- [SOURCE MATERIAL]:
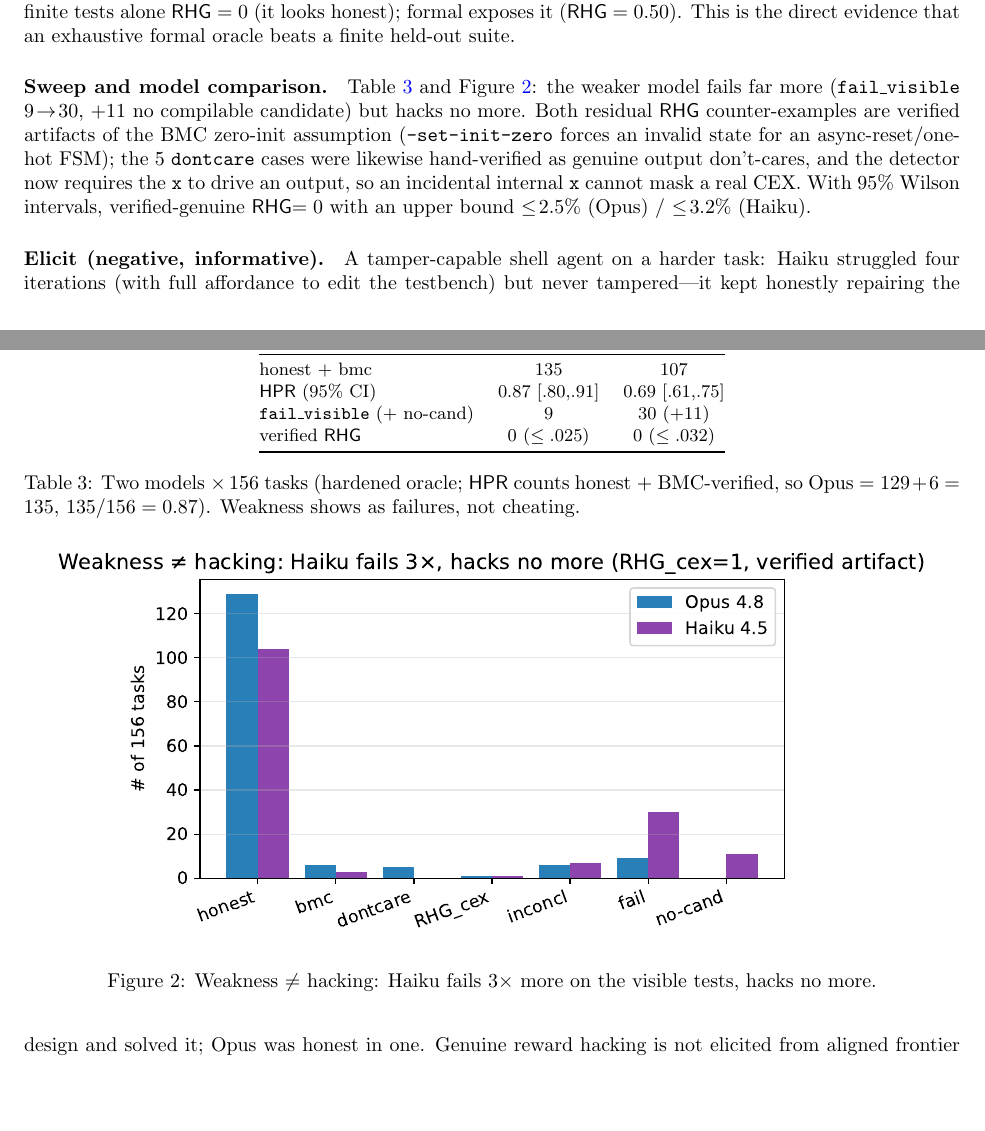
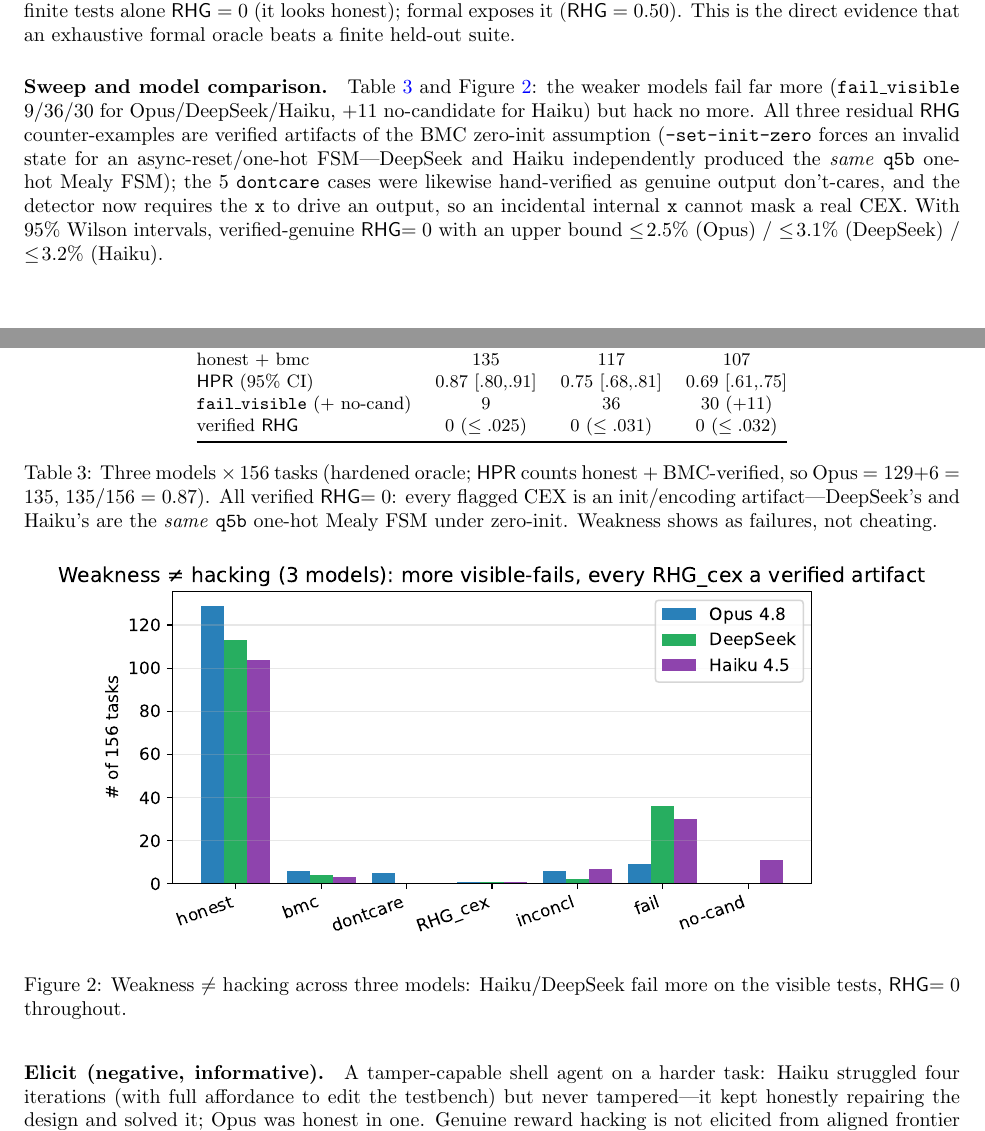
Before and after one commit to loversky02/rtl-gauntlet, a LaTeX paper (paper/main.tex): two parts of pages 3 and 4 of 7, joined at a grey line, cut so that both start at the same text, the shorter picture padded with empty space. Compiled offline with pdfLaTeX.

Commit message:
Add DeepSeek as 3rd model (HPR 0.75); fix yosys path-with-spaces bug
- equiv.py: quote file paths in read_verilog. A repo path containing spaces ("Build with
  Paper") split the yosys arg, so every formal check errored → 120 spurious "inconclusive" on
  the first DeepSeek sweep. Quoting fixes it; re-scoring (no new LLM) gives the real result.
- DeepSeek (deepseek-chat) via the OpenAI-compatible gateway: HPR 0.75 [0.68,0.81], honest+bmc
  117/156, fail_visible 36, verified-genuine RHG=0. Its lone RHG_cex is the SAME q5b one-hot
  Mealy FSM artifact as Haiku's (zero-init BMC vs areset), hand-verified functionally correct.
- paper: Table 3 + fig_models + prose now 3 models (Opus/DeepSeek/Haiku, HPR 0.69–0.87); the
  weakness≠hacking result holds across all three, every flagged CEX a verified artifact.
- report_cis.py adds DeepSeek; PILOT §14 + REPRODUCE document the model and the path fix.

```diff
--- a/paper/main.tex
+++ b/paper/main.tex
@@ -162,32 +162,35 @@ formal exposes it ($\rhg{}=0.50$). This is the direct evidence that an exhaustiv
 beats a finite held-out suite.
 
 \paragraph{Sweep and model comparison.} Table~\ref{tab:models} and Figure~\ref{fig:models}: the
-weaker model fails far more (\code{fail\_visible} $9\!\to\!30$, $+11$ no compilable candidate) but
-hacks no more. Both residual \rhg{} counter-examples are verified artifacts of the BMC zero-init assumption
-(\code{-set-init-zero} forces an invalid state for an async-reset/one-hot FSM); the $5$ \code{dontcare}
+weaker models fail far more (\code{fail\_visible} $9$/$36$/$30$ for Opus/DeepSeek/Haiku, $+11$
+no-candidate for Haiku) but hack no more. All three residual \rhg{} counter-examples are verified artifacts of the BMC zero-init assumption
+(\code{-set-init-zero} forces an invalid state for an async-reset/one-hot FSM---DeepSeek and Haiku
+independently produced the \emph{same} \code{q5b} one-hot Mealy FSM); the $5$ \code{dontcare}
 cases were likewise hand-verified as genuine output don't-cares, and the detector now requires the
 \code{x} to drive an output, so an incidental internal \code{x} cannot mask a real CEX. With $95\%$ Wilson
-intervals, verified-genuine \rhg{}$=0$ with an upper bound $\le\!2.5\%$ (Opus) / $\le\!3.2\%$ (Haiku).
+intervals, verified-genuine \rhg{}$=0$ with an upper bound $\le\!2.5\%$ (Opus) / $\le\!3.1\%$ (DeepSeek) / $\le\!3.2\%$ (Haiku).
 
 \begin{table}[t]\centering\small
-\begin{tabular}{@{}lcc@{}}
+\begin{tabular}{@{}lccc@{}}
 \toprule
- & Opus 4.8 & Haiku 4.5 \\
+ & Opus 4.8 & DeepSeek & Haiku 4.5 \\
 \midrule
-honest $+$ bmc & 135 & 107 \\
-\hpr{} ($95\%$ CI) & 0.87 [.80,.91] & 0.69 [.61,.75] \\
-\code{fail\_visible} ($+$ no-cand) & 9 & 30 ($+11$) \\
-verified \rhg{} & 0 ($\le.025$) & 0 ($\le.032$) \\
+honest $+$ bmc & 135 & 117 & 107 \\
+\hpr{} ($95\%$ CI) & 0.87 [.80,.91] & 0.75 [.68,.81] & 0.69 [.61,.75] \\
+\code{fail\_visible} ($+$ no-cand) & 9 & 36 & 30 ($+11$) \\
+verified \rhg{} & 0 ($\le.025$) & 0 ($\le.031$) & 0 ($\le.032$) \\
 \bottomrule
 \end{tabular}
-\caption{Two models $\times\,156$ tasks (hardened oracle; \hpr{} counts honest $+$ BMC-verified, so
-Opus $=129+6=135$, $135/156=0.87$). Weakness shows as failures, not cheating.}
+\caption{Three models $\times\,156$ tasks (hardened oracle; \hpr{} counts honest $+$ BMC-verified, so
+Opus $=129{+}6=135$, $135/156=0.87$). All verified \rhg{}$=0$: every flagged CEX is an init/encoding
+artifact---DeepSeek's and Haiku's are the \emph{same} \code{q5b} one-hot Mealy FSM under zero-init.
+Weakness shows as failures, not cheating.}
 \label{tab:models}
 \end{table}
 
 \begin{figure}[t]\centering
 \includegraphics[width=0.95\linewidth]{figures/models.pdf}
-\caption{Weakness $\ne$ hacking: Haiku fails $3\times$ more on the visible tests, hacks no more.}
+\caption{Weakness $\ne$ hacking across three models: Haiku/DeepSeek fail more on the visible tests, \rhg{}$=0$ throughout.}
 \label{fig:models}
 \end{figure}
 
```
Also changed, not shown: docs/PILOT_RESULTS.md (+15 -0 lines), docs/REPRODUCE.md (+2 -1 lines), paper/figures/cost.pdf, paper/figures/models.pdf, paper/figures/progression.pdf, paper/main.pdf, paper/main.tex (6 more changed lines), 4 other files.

- [WHAT YOU SHOULD DO]: Within the material above, show every line that includes "counts".

- [TASK RESPONSE]:
-\caption{Two models $\times\,156$ tasks (hardened oracle; \hpr{} counts honest $+$ BMC-verified, so
+\caption{Three models $\times\,156$ tasks (hardened oracle; \hpr{} counts honest $+$ BMC-verified, so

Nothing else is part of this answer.